Chair: Dr Amanda Chisholm, Senior Lecturer in Security Studies / Researcher in Gender and Security
Speaker: Sarah Gharib Seif, doctoral researcher at the University of St Andrews
Discussant: Dr Caron Gentry, Senior Lecturer in Gender and Terrorism at the University of St Andrews
In 2015, the ‘phenomenon’ of women traveling to join the Islamic State seemed to have taken over the news, with regular mentions of disbelief of why they would decide to leave their ‘ideal’ Western lives to join a ‘barbaric’ terrorist group. Various attempts to engage with the roles these women have played (and media coverage of it) has focused on a shallow interpretation of agency, and depictions thereof.

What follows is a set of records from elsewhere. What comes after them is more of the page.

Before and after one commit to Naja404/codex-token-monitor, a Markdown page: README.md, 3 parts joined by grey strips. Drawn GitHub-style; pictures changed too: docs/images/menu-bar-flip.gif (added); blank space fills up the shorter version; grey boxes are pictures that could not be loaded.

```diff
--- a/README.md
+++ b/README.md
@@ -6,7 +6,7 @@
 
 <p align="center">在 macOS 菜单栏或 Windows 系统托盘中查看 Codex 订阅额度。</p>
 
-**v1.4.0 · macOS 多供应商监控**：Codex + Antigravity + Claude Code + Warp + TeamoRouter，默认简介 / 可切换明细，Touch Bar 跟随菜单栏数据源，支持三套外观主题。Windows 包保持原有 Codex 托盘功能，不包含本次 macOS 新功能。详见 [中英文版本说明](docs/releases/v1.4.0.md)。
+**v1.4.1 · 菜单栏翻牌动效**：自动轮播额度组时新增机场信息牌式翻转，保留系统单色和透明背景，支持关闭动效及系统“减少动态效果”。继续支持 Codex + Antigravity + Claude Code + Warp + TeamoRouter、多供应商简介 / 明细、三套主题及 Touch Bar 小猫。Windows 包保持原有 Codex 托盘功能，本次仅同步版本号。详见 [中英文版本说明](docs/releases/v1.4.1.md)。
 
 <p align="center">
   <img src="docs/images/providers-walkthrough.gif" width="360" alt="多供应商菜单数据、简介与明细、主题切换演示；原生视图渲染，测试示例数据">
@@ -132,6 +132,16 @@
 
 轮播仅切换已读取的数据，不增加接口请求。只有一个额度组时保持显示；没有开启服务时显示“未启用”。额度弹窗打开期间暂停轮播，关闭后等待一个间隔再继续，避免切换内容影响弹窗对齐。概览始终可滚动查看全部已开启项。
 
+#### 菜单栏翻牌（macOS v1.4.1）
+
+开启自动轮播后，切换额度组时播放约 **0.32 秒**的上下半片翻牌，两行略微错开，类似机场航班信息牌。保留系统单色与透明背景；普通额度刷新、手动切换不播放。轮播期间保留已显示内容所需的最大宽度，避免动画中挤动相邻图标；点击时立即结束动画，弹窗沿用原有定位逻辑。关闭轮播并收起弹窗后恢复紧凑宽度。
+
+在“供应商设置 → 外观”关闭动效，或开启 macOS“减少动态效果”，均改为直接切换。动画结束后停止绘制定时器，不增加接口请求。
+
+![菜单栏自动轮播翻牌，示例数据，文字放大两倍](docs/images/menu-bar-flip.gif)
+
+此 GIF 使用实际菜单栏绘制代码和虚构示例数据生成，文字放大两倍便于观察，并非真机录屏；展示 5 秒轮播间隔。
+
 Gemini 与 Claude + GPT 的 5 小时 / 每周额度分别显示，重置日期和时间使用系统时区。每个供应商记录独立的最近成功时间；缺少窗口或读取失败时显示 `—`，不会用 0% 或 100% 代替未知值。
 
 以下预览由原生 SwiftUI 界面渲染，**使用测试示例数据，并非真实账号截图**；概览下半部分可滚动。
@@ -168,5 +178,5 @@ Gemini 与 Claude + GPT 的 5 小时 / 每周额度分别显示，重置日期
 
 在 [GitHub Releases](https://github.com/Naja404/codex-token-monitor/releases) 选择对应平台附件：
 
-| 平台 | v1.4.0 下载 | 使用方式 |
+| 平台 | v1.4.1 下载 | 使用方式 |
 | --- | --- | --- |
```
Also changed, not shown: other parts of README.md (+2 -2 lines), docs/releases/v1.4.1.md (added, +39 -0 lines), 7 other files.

Moreover, much of the existing literature on women involved in terrorism not only focuses on the personal, but it treats the women themselves as the challenge for the existing parameters and policies set by the state, whilst simultaneously avoiding how these policies are inherently gendered. Feminist security studies has argued against the dismissal of women using gendered language which erases their agency. However, this still exists within the shallow binary of “having” agency.
Using the case study of the UK government and media narratives of the women who joined IS, and building on postcolonial and decolonial feminist theorisations, this talk aims to uncover the racialised and gendered nature of these narratives and to take a step towards a deeper conceptualisation of agency.
About the speaker
Sarah Gharib Seif’s doctoral research focuses on the (re)production and perpetuation of colonial, racialised and gendered constructions of women who joined the Islamic State through media and government narratives in the Anglosphere, with a particular focus on the United Kingdom.
Sarah’s research interests include postcolonial, decolonial and feminist approaches to International Relations, critical approaches to terrorism, the politics and creation of narratives and discourses, the intersections of gender, race and religion, and the colonial nature of citizenship. Sarah received her undergraduate degree in International Relations from the University of St Andrews and holds an M.A. in International Peace and Security from King’s College London.
She previously worked as a researcher on Preventing Radicalisation and Extremism Leading to Terrorism at the Cairo International Center for Conflict Resolution, Peacekeeping and Peacebuilding (CCCPA), with a focus on the intersections of gender and terrorism, and of DDR and counterterrorism. She also previously worked as a geopolitics and social media intelligence analyst.
This event is part of the Feminist Theory and Gender Studies (FTGS) Global Voices Seminar Series.